"Periodically, we review our account relationships as part of our responsibility to oversee and manage banking risks. As a result of a recent review of your account relationship, we determined that we need to discontinue our business relationship and close the account above within 30 days from the date of this letter."
On Monday, Fried held a press conference to address the closure, describing the bank's decision as an "arbitrary, unprecedented action against the fundamental rights to speech of a candidate for public office."

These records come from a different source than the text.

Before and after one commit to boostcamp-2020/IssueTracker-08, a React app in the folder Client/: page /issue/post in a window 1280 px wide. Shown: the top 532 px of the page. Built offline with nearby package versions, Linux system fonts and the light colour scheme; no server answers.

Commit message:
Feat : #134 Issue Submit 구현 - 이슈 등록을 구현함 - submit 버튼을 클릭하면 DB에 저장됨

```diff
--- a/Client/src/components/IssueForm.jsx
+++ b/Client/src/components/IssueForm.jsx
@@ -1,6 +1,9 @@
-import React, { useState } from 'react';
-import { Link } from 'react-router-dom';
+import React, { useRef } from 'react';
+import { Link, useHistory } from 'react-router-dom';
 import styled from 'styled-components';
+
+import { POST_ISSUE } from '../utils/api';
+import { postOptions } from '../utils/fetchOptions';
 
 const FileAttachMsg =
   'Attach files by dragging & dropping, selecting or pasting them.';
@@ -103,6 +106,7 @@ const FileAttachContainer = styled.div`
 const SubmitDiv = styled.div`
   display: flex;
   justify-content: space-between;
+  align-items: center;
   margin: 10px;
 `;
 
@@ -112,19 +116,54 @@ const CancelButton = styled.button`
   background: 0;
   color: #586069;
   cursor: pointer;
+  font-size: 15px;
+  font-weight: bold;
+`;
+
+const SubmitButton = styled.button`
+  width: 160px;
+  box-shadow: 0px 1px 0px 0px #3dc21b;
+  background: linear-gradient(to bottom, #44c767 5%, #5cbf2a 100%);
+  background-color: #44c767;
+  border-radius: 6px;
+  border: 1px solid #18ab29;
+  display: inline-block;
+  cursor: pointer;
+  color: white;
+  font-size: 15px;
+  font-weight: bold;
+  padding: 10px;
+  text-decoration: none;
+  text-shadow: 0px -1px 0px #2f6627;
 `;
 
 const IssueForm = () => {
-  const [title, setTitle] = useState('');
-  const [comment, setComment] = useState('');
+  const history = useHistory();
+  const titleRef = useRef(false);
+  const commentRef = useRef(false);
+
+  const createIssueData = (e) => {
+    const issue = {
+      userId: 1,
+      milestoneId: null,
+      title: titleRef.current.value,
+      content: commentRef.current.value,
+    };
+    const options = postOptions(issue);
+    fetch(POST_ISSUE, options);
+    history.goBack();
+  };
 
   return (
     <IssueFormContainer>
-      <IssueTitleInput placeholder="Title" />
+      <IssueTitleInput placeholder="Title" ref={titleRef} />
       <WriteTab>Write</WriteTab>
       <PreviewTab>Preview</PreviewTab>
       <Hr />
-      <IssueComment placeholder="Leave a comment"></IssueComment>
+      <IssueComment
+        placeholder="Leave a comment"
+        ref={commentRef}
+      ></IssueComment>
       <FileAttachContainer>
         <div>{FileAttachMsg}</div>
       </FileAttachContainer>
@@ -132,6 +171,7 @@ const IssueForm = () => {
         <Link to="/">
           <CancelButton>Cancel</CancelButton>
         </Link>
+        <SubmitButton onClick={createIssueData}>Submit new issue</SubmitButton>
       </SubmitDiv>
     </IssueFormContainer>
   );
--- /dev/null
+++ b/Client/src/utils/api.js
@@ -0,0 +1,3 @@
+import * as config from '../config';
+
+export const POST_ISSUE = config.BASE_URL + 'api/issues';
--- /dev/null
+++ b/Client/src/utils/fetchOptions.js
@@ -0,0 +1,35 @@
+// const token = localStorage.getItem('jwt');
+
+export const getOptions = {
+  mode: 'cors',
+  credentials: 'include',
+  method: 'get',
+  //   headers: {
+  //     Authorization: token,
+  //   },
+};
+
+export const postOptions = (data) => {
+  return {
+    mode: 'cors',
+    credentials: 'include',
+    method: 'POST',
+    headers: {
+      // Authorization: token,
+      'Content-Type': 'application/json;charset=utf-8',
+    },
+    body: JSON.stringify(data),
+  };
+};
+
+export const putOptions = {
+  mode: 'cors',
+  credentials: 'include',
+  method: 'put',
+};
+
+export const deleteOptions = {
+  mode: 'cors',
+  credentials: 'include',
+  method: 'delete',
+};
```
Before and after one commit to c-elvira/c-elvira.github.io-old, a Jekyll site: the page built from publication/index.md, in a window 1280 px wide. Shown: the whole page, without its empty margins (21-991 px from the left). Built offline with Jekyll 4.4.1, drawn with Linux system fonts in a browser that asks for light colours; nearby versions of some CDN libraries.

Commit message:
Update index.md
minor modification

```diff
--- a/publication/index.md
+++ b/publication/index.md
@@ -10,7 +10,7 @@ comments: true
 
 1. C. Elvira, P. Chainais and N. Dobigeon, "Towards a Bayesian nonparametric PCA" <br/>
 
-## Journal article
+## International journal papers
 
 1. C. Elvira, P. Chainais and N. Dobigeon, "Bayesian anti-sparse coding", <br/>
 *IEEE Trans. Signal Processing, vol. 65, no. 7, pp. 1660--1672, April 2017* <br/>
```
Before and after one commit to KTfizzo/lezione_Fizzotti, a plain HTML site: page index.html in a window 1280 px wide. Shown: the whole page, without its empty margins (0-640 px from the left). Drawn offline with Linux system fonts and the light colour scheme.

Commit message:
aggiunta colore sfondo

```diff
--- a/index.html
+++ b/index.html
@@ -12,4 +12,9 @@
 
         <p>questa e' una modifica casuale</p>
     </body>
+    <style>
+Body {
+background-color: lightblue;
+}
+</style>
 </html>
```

One might argue that Wells Fargo has the moral high ground—except they really don't. Since 2000, Wells Fargo has been fined more than 12 bllion dollars ($12,585,199,147 to be exact) for nearly 90 offenses of mortgage abuses, consumer protection violations, price fixing, and investor violations.